|Abby Tyler Oaks|
Across the Valley
Oil on canvas
17 3/4 x 24 inches
According to a simply marvelous book entitled "An Encyclopedia of Women Artists of the American West" by Phil Kovinick and Marian Yoshiki-Kovinick, artists have been inspired by the American West for more than 150 years, producing works of art as varied as the region itself and distinctive for their power and imagination. Early artists from the Hudson River School such as Albert Bierstadt and Edwin Church, and Abby Tyler Oakes, painted landscapes from uncultivated areas of the Hudson River valley in New York. They headed west, to capture and depict America's panoramic landscape views which explored the individual's and country's relationship to the land. In other words, what identifying qualities rendered America's history and geography, unique?
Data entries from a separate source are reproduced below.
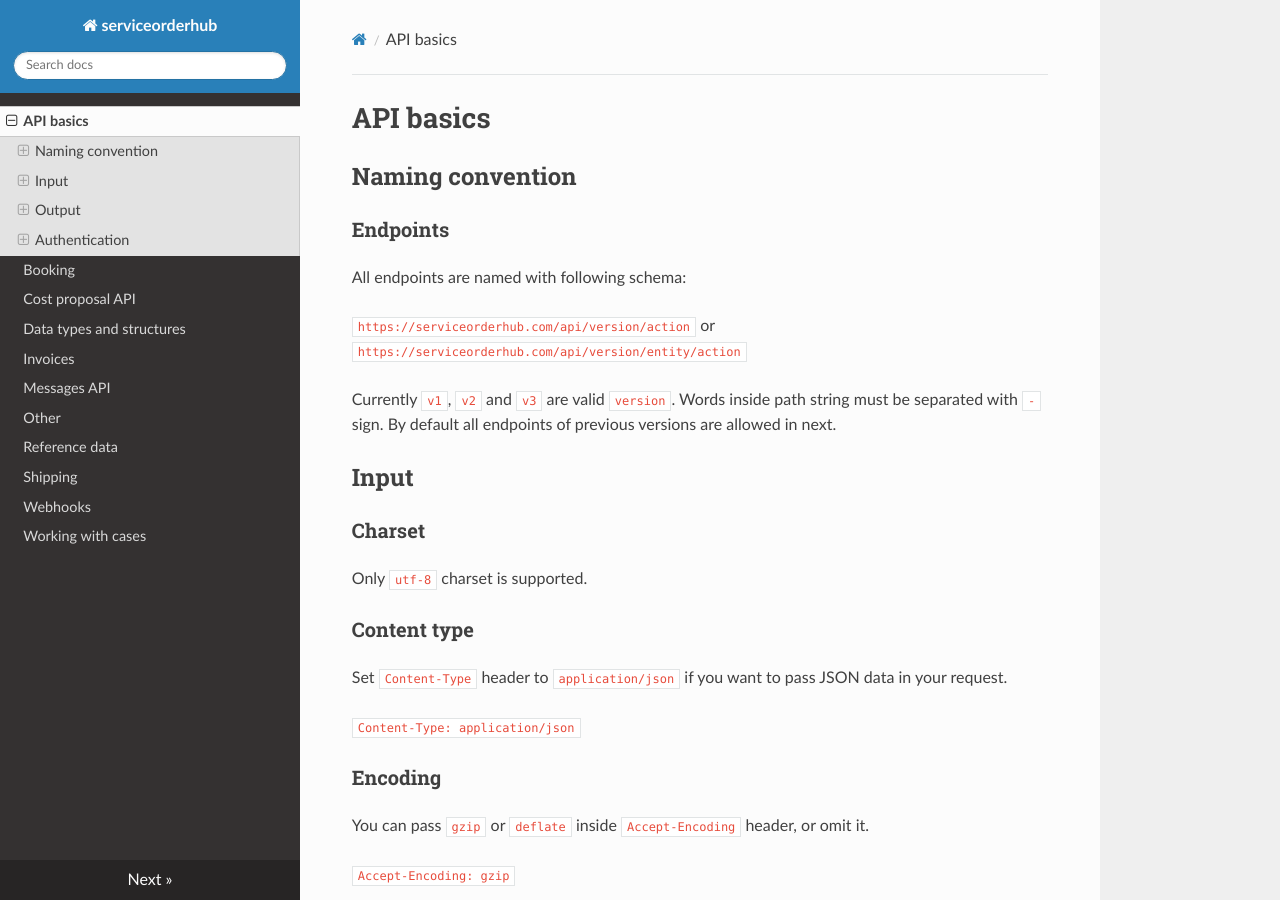
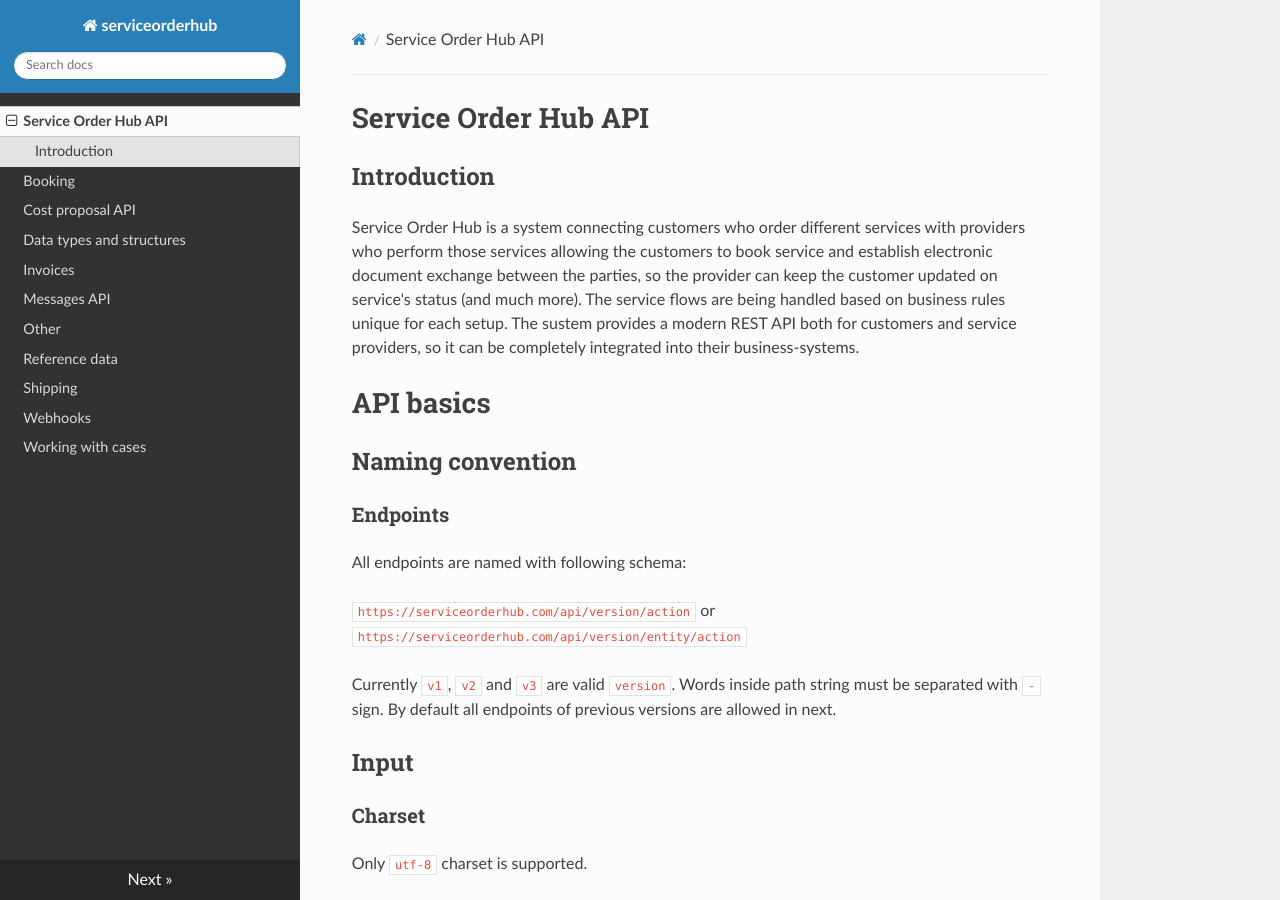
Before and after one commit to infocareworkshop/serviceorderhub-docs, an MkDocs documentation site: the page built from docs/index.md, in a window 1280 px wide and 900 px high. Built offline with MkDocs 1.6.1, drawn with Linux system fonts in a browser that asks for light colours; nearby versions of some CDN libraries.

Commit message:
[No ticket] Intro text

```diff
--- a/docs/index.md
+++ b/docs/index.md
@@ -1,3 +1,9 @@
+# Service Order Hub API
+
+## Introduction
+
+Service Order Hub is a system connecting customers who order different services with providers who perform those services allowing the customers to book service and establish electronic document exchange between the parties, so the provider can keep the customer updated on service's status (and much more). The service flows are being handled based on business rules unique for each setup. The sustem provides a modern REST API both for customers and service providers, so it can be completely integrated into their business-systems.
+
 # API basics
 
 ## Naming convention
```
Early female artists played a major role in the development and growth of art communities through their participation in art schools, art associations, art colonies and public art exhibitions. California, San Francisco in particular, became the first mecca for women artists in the West. A boom town as a result of the discovery of gold in the foothills of the Sierra Nevada, San Francisco exploded into a financial and cultural center almost overnight. Those original female artists to arrive in the 1850s, sailing via Cape Horn or the Isthmus of Panama, were typical of the many who were to follow. The migrants who settled in to stay, or visited other centers in the West in subsequent years were the wives, daughters, or sisters of business, religious, and professional men; many connected with people of at least moderate means. Some were self-taught as artists, not surprising for a woman at that time; a number, had substantial art study and training while many were teachers.
Born in New York state, Abby Oakes shares with Mary Park Seavy Benton credit for being California's first professional woman artist. According to her birth certificate, Abby was born and raised in Charleston, Massachusetts. In 1845, at age 19, she married Bostonian William Harrison Oakes, a music engraver and printer of newspapers. The couple had two sons, one who did not survive infancy. In 1856, she left Boston and joined her husband in San Francisco, where he was working for the San Francisco Bulletin. Abby was active for several years in the Bay Area as an artist, including exhibiting at the Mechanics Institute in 1857. During her stay in California, she received high praise from local newspapers for her studies of Yosemite and other Sierra Nevada scenes.
Abby Tyler Oaks
Croton, New York
Oil on canvas
no size given
Abby Tyler Oaks
Hudson River Boating Scene
Oil on canvas
23 x 44 inches
Abby Oakes settled with her husband in New York City where she continued her art career and did dramatic writing and William, who lived until 1890, formed his own engraving business. From 1865 to 1886, she exhibited at the National Academy of Design, and in 1868, studied in France with Emile Charles Lambinet. Oakes lived in the city until about 1891 when it is thought that she returned to Charleston where she died in about 1898, however, that date is undocumented.
Her painting subjects in New York state include Hudson River locations, and among the titles of her work were The Clove and Catskill Mountains. In France and England, she also did landscapes such as On the Marne, France and Near Hampton, England. California titles include View of Mission Dolores, Great Yosemite Falls, California, and Ocean Beach, San Francisco.
Although her western experience was brief, Abby Tyler Oakes was one of the first women and certainly among the most capable to paint the state of California during the 1850s. A prize winner and exhibitor, her work is in the collection of the California Historical Society.
An Encyclopedia of Women Artists of the American West, Phil Kovinick and Marian Yoshiki-Kovinick, Univeristy of Tesas Press, Austin, 1998, p. 234.
Yesterday and Tomorrow: California Women Artists, Sylvia Moore, ed. Midmarch Arts Press, New York, 1989, p. 64.
Artwork from various websites including Mutual Art, askArt, and invaluable, retrieved April 24, 2018.